I am not describing some unique subset of the culture here. No young person anywhere in the 1960s through the 80s could think, No problem, I have nothing to hide. We either had something to hide, had just finished something to hide, or were on our way to partake in something that, momentarily, we would need to hide. So of course, around El Paso high schools, blockades were set up somewhat irregularly for “license checks” during lunch periods, and streets immediately surrounding were patrolled intensely the rest of the time. The purpose was not to protect us from guns or terrorism -- ha ha, that’s funny. The purpose was strictly to bust teenagers if a police officer was so inclined. The pickings were good.
Lucky for us the pickings were good, because the size of the problem meant whether anyone actually got busted depended 100 percent on whether a cop felt like doing the paperwork. Things were different in this way, I think. A friend of mine, for example, was speeding his Camaro around the school one day when a patrol car nosed its way around from behind a hidden corner and signaled for him to pull over. This was a particularly bad time, as the friend had just sucked down a good hard hit from his bong, which just now contained water rancid enough to turn an iron stomach. In his panic, he tried stuffing the bong between the seat and console; spilled the water; got out, then remembered to exhale as the police officer was approaching; then locked his keys inside, with his wallet, while the car was still running. The weary officer took out his tools, wrestled the car door open by way of the raised window, got a thankful flash of my friend’s persuasive pearly whites, and told him to go home.

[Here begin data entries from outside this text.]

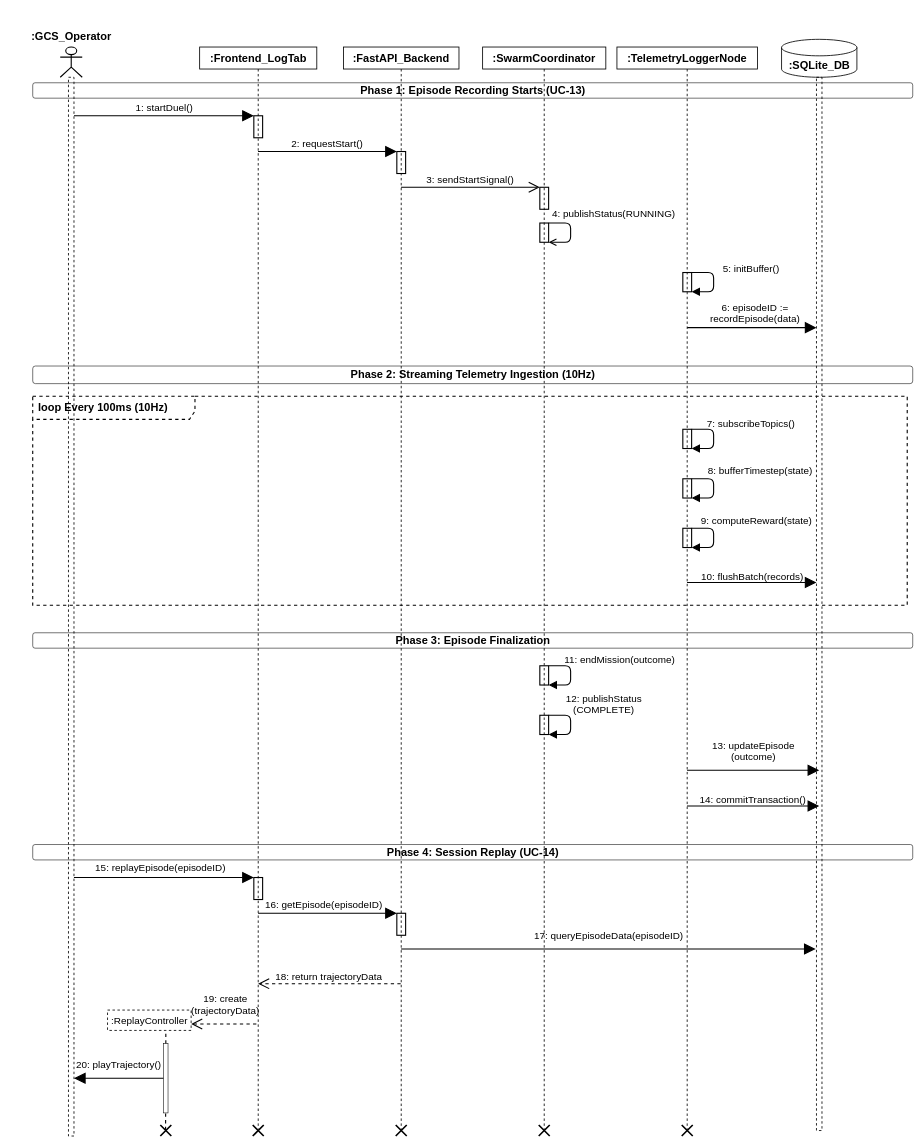
Before: 18_sequence_logging_replay.drawio in syedmohammad611/diagrams, a draw.io diagram. Source tidied: cells renumbered, new cells numbered last; positions are measured from the earlier drawing's top-left corner, leaving out a move shared by most shapes. Both pictures are drawn from the tidied source at 55%, with x=0, y=0 at pixel (32, 39).
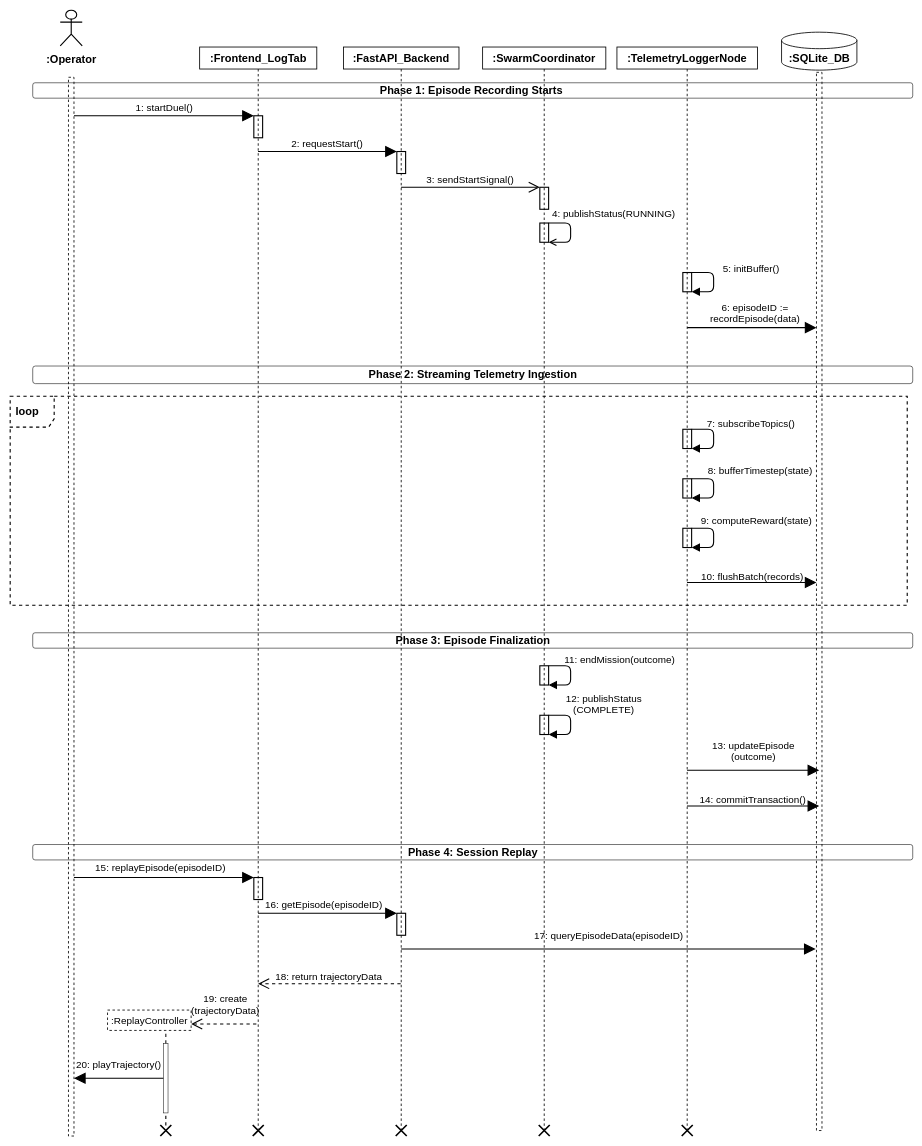
After the change.

Unchanged cells that the change refers to:
```xml
<mxCell id="13" value=":ReplayController" style="html=1;points=[];perimeter=orthogonalPerimeter;outlineConnect=0;targetShapes=umlLifeline;portConstraint=eastwest;strokeColor=#000000;strokeWidth=1.5;dashed=1;fontSize=18;fontFamily=Helvetica;fontColor=#000000;fillColor=none;" parent="1" vertex="1">
  <mxGeometry x="136" y="1765" width="152" height="37" as="geometry" />
</mxCell>
<mxCell id="50" style="shape=mxgraph.sysml.x;strokeColor=#000000;strokeWidth=3;fillColor=#000000;fontSize=18;" parent="1" vertex="1">
  <mxGeometry x="232" y="1974" width="20" height="20" as="geometry" />
</mxCell>
```

Change to the diagram source:
```diff
@@
-<mxGraphModel>
+<mxGraphModel background="#ffffff">
@@
-    <mxCell id="2" style="endArrow=none;dashed=1;html=1;strokeWidth=2;" parent="1" edge="1" source="55" target="13">
+    <mxCell id="2" style="endArrow=none;dashed=1;html=1;strokeWidth=2;strokeColor=#1A1A1A;" parent="1" edge="1" source="55" target="13">
       <mxGeometry relative="1" as="geometry" />
     </mxCell>
-    <mxCell id="3" value="&lt;b&gt;:GCS_Operator&lt;/b&gt;" style="shape=umlActor;html=1;fillColor=none;strokeColor=#000000;strokeWidth=2;fontFamily=Helvetica;fontColor=#000000;fontSize=20;fontStyle=1;verticalLabelPosition=top;verticalAlign=bottom;spacingBottom=6;" parent="1" vertex="1">
-      <mxGeometry x="50" y="14" width="40" height="55" as="geometry" />
-    </mxCell>
@@
     <mxCell id="11" value="&lt;b&gt;:SQLite_DB&lt;/b&gt;" style="shape=cylinder3;whiteSpace=wrap;html=1;boundedLbl=1;backgroundOutline=1;size=15;fillColor=none;strokeColor=#000000;strokeWidth=1.5;fontStyle=1;fontSize=20;fontFamily=Helvetica;fontColor=#000000;" parent="1" vertex="1">
-      <mxGeometry x="1361.5" width="137" height="69" as="geometry" />
+      <mxGeometry x="1361.5" y="-13" width="137" height="69" as="geometry" />
     </mxCell>
     <mxCell id="12" style="html=1;points=[];perimeter=orthogonalPerimeter;outlineConnect=0;targetShapes=umlLifeline;portConstraint=eastwest;strokeColor=#000000;strokeWidth=1.5;dashed=1;fillColor=none;fontSize=18;" parent="1" vertex="1">
-      <mxGeometry x="1425" y="69" width="10" height="1915" as="geometry" />
+      <mxGeometry x="1425" y="60" width="10" height="1924" as="geometry" />
     </mxCell>
@@
-    <mxCell id="26" value="&lt;b&gt;&lt;font style=&quot;font-size: 20px;&quot;&gt;Phase 1: Episode Recording Starts (UC-13)&lt;/font&gt;&lt;/b&gt;" style="text;html=1;strokeColor=#000000;fillColor=none;align=center;verticalAlign=middle;fontFamily=Helvetica;fontColor=#000000;rounded=1;strokeWidth=1;fontSize=18;fontStyle=1;" parent="1" vertex="1">
+    <mxCell id="26" value="&lt;b&gt;&lt;font style=&quot;font-size: 20px;&quot;&gt;Phase 1: Episode Recording Starts&amp;nbsp;&lt;/font&gt;&lt;/b&gt;" style="text;html=1;strokeColor=#000000;fillColor=none;align=center;verticalAlign=middle;fontFamily=Helvetica;fontColor=#000000;rounded=1;strokeWidth=1;fontSize=18;fontStyle=1;" parent="1" vertex="1">
       <mxGeometry y="79" width="1600" height="28" as="geometry" />
     </mxCell>
@@
-    <mxCell id="33" value="&lt;b&gt;&lt;font style=&quot;font-size: 20px;&quot;&gt;Phase 2: Streaming Telemetry Ingestion (10Hz)&lt;/font&gt;&lt;/b&gt;" style="text;html=1;strokeColor=#000000;fillColor=none;align=center;verticalAlign=middle;fontFamily=Helvetica;fontColor=#000000;rounded=1;strokeWidth=1;fontSize=18;fontStyle=1;" parent="1" vertex="1">
+    <mxCell id="33" value="&lt;b&gt;&lt;font style=&quot;font-size: 20px;&quot;&gt;Phase 2: Streaming Telemetry Ingestion&lt;/font&gt;&lt;/b&gt;" style="text;html=1;strokeColor=#000000;fillColor=none;align=center;verticalAlign=middle;fontFamily=Helvetica;fontColor=#000000;rounded=1;strokeWidth=1;fontSize=18;fontStyle=1;" parent="1" vertex="1">
       <mxGeometry y="594" width="1600" height="32" as="geometry" />
     </mxCell>
-    <mxCell id="34" value="&lt;b&gt;&lt;font style=&quot;font-size: 20px;&quot;&gt;loop Every 100ms (10Hz)&lt;/font&gt;&lt;/b&gt;" style="shape=umlFrame;whiteSpace=wrap;html=1;width=295;height=42;boundedLbl=1;verticalAlign=middle;align=left;spacingLeft=8;fillColor=none;strokeColor=#000000;dashed=1;fontColor=#000000;fontFamily=Helvetica;fontSize=18;strokeWidth=2;fontStyle=1;" parent="1" vertex="1">
-      <mxGeometry y="649" width="1590" height="380" as="geometry" />
+    <mxCell id="34" value="&lt;b&gt;&lt;font style=&quot;font-size: 20px;&quot;&gt;loop&amp;nbsp;&lt;/font&gt;&lt;/b&gt;" style="shape=umlFrame;whiteSpace=wrap;html=1;width=80;height=56;boundedLbl=1;verticalAlign=middle;align=left;spacingLeft=8;fillColor=none;strokeColor=#000000;dashed=1;fontColor=#000000;fontFamily=Helvetica;fontSize=18;strokeWidth=2;fontStyle=1;" parent="1" vertex="1">
+      <mxGeometry x="-41" y="649" width="1631" height="380" as="geometry" />
     </mxCell>
@@
-    <mxCell id="44" value="&lt;b&gt;&lt;font style=&quot;font-size: 20px;&quot;&gt;Phase 4: Session Replay (UC-14)&lt;/font&gt;&lt;/b&gt;" style="text;html=1;strokeColor=#000000;fillColor=none;align=center;verticalAlign=middle;fontFamily=Helvetica;fontColor=#000000;rounded=1;strokeWidth=1;fontSize=18;fontStyle=1;" parent="1" vertex="1">
+    <mxCell id="44" value="&lt;b&gt;&lt;font style=&quot;font-size: 20px;&quot;&gt;Phase 4: Session Replay&lt;/font&gt;&lt;/b&gt;" style="text;html=1;strokeColor=#000000;fillColor=none;align=center;verticalAlign=middle;fontFamily=Helvetica;fontColor=#000000;rounded=1;strokeWidth=1;fontSize=18;fontStyle=1;" parent="1" vertex="1">
       <mxGeometry y="1464" width="1600" height="28" as="geometry" />
     </mxCell>
@@
-    <mxCell id="54" style="endArrow=none;dashed=1;html=1;strokeWidth=2;exitX=0.477;exitY=0.453;exitDx=0;exitDy=0;exitPerimeter=0;" parent="1" edge="1" source="50" target="55">
-      <mxGeometry relative="1" as="geometry" />
+    <mxCell id="54" style="endArrow=none;dashed=1;html=1;strokeWidth=2;strokeColor=#000000;" parent="1" edge="1" target="55">
+      <mxGeometry relative="1" as="geometry">
+        <mxPoint x="242" y="1975" as="sourcePoint" />
+      </mxGeometry>
     </mxCell>
-    <mxCell id="55" style="fontSize=18;fillColor=#FFFFFF;" parent="1" vertex="1">
+    <mxCell id="55" style="fontSize=18;fillColor=#FFFFFF;strokeColor=#1A1A1A;" parent="1" vertex="1">
       <mxGeometry x="238" y="1826" width="8" height="126" as="geometry" />
     </mxCell>
+    <mxCell id="56" value="&lt;b&gt;&lt;font style=&quot;font-size: 20px;&quot;&gt;:Operator&lt;/font&gt;&lt;/b&gt;" style="shape=umlActor;html=1;fillColor=none;strokeColor=#000000;strokeWidth=2;fontFamily=Helvetica;fontColor=#000000;fontSize=15;fontStyle=1;verticalLabelPosition=bottom;verticalAlign=top;spacingTop=6;" parent="1" vertex="1">
+      <mxGeometry x="50" y="-53" width="40" height="65" as="geometry" />
+    </mxCell>
```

Such was life at that time, this story as common as dirt. The reader may correctly note I chose not to tell one of my own stories to illustrate. Some years back, I heard a striking wisdom about parenting: “No matter what they say, children only aspire to be as good as their parents.”
If I did tell a story of my own here, though, it would be the one involving an exceptionally dumb drug-dealer boyfriend, a border crossing, and the Mexican police. Not that it really happened, of course.
* * *
I was considerably more relaxed leaving Peru. I carried nothing that would elicit so much as a whine from a drug-sniffing dog and, really, barring a theft of the national wealth, how much could they really care what you took out of the country, vs. brought in? Next hurdle was US Customs, 18 hours away. Imagine my surprise when, past security and boarding a flight for the US, I rounded a blind corner on the ramp -- just a few feet from the plane’s hatch -- to find Peruvian agents behind cheap folding banquet tables, searching carry-ons.
Taking a deep breath and leveling my gaze, I stepped up and handed over my purse. An icy, uniformed woman in rubber gloves stared me right in the eyeballs and rummaged around inside, as though conducting an exam of a far more personal nature. I began wracking my brain for what all could be in that bottomless pit of a catch-all, wondering how much it could cost me and whether I would be willing to miss my flight to argue about it.
She pulled out a slender little pack of Virginia Slims and held it on the flat of her hand. “You have cigarettes. Do you have a lighter?”
Did I have a lighter? What, I rubbed sticks together, to smoke that pack of cigarettes? Blissed out on weeks of travel, I had completely forgotten the necessity of searching for and removing all the lighters that rolled around the bottom of my purse, alongside the lint, the old candy and the lost lipstick tops.
She handed my purse back and nodded me toward the plane.